We all love to hear that eating more of our favorite foods will help us reduce our risk of cancer or other health problems, but how sound are these recommendations? Lycopene, a carotenoid most commonly found in tomatoes, has been linked to protective health effects for cancers, stroke and osteoporosis. Understanding the current research will give healthcare providers a better idea of whether to recommend an increase in lycopene for your patients.
The Science Behind the Benefits of Lycopene
According to a study in Neurology, lycopene has often been discussed in men's health as a way to ward off prostate cancer; research has shown it may help prevent stroke in men. Less research has been conducted on how it might affect women; however, the early results are promising for bone health and cancer prevention. Harvard Health reports that the benefits of lycopene could come from the fact that it is an antioxidant that eliminates free radicals, which can cause damage to DNA that potentially leads to cancer. A review in the Journal of Cancer Prevention suggests that lycopene has strong anti-cancer properties, reducing the spread of breast, prostate, colorectal, lung and endometrial cancers.
Can pizza really reduce the risk of cancer? Maybe. The Negri Institute for Pharmaceutical Research in Milan found that people who ate pizza at least once a week had a lower risk of esophageal, colon and mouth cancers. The researchers thought the benefit may come from the tomato sauce. However, it's important to keep in mind that Italian pizza eaten by people who generally follow a Mediterranean diet is different from the pizza eaten in the U.S. by people who typically have a Western diet.
Lycopene doesn't just protect against cancer; it also appears to maintain bone density, too. The Natural Health Research Institute cites multiple studies showing that 10 or 12 milligrams of lycopene a day helped preserve bone health.
Should You Recommend Lycopene for Patients?
The results are still limited, but it seems lycopene offers numerous benefits to women's health with no downside. The evidence on the benefits of lycopene may not be strong enough to justify recommending a supplement, and most women likely don't need one. The body absorbs lycopene better when it's eaten with fatty foods, which may be why pizza had a protective effect. Your patients, though, are probably better off opting for healthy fats. Because of this, healthcare providers should recommend combining a healthy fat with a lycopene-rich food:

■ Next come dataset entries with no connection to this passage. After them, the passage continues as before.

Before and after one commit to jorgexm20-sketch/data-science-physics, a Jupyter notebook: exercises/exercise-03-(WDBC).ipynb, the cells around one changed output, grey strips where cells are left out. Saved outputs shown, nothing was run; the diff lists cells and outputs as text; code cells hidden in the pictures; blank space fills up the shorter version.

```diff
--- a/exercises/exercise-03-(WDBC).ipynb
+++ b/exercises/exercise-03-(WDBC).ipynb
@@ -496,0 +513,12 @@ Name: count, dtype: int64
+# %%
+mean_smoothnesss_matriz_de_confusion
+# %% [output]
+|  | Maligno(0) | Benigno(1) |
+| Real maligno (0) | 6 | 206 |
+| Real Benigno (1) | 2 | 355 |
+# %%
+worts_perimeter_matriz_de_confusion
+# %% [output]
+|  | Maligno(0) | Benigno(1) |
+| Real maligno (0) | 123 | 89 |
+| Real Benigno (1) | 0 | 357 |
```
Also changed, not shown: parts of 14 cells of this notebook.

- Marinara sauce on whole-wheat spaghetti with grated Parmesan cheese.
- Watermelon slices with a handful of nuts.
- Tomato slices alone or in a salad drizzled with olive oil and spices.
- One pink or red grapefruit with an egg.
- Salsa with chips and avocado.
Just a couple small additions of lycopene-rich foods — if someone doesn't already eat a lot of them — can be enough to reap the protective benefits of lycopene. While the occasional pizza may not be too harmful, regularly eating foods high in calories and saturated fat can ultimately have detrimental effects on your patients' health. Talk to patients about what they may gain from adding in a couple foods while giving them simple suggestions on how to combine them with a healthy fat.